I agree. If only short sellers were restricted from the stock market until 12 years old, at least. And, what happened to the
Sentiment: Strong Buy
What Delisting Means for the Company
When a stock is officially delisted in the United States, there are two main places it can trade:
Over the Counter Bulletin Board (OTCBB) - This is an electronic trading service offered by the Financial Industry Regulatory Authority (FINRA, formerly the NASD); it has very little regulation. Companies will trade here if they are current in their financial statements.
Pink Sheets - Considered even riskier than the OTCBB, the pink sheets are a quotation service. They do not require that companies register with the Securities and Exchange Commission (SEC) or remain current in their periodic filings. The stocks on the pink sheets are very speculative.
Delisting doesn't necessarily mean that a company is going to go bankrupt. Just as there are plenty of private companies that survive without the stock market, it is possible for a company to be delisted and still be profitable. However, delisting can make it more difficult for a company to raise money, and in this respect, it sometimes is a first step towards bankruptcy. For example, delisting may trigger a company's creditors to call in loans, or its credit rating might be further downgraded, increasing its interest expenses and potentially even pushing it into the red.
How Does It Affect You?
As a shareholder, you should seriously revisit your investment decision in a company that has become delisted; in many cases, it may be better to cut your losses. A firm unable to meet the listing requirements of the exchange upon which it is traded is quite obviously not in a great position. Each case of delisting needs to be looked at on an individual basis. However, being kicked out of an exclusive club such as the NYSE or the Nasdaq is about as disgraceful for a company as it is prestigious for it to be listed in the first place.
Even if a company continues to operate successfully after being delisted, the main problem with getting booted from the exclusive club is the trust factor. People lose their faith in the stock. When a stock trades on the NYSE or Nasdaq, it has an aura of reliability and accuracy in reporting financial statements. When a company's stock is demoted to the OTCBB or pink sheets, it loses its reputation. Pink sheet and OTCBB stocks lack the stringent regulation requirements that investors come to expect from NYSE and Nasdaq-traded stocks. Investors are willing to pay a premium for shares of trustworthy companies and are (understandably) leery of firms with shady reputations.
Another problem for delisted stocks is that many institutional investors are restricted from researching and buying them. Investors who already own a stock prior to the delisting may be forced by their investment mandates to liquidate their positions, further depressing the company's share price by increasing the selling supply. This lack of coverage and buying pressure means the stock has an even steeper climb ahead to make it back on to a major exchange. (See, What happens to my shares of a company that just received a delisting notice?)
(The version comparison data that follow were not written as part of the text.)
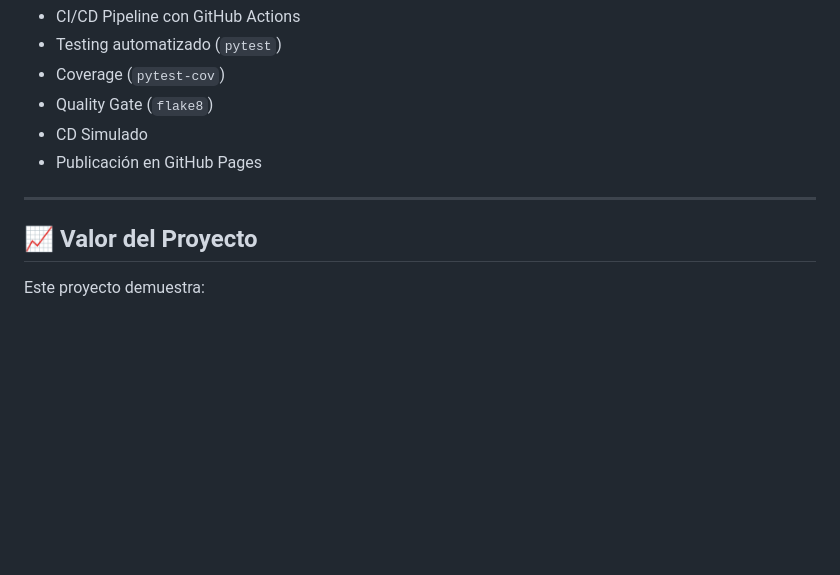
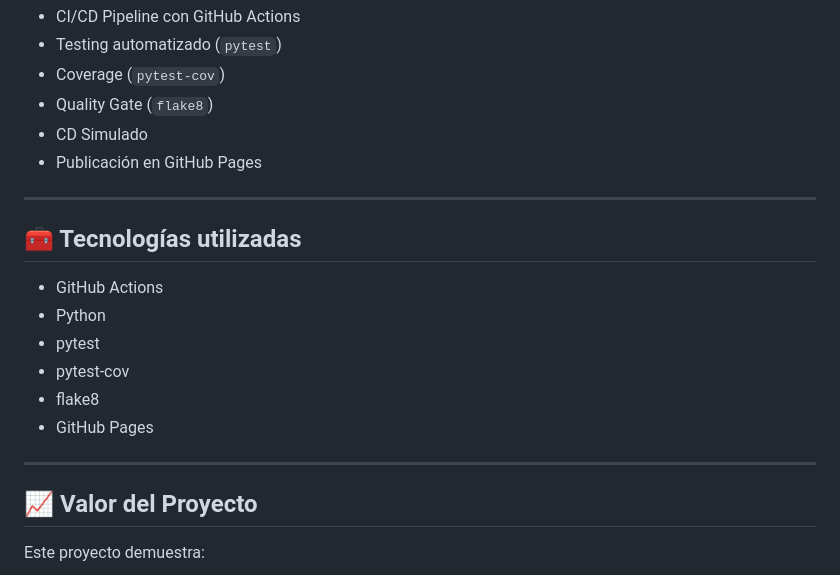
Before and after one commit to vermaldonado-ia/cloud-delivery-pipeline-portafolio, a Markdown page: index.md, the part around the change. GitHub-like rendering; blank space fills up the shorter version.

```diff
--- a/index.md
+++ b/index.md
@@ -101,6 +101,17 @@ El proyecto se encuentra publicado mediante GitHub Pages, lo que permite:
 
 ---
 
+## 🧰 Tecnologías utilizadas
+
+- GitHub Actions
+- Python
+- pytest
+- pytest-cov
+- flake8
+- GitHub Pages
+
+---
+
 ## 📈 Valor del Proyecto
 
 Este proyecto demuestra:
```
Your response doesn't educate the under educated. It merely exacerbates their reflex to counter with anger. The latter being the largest and most utilized part of their brain....i.e., the most primitive part.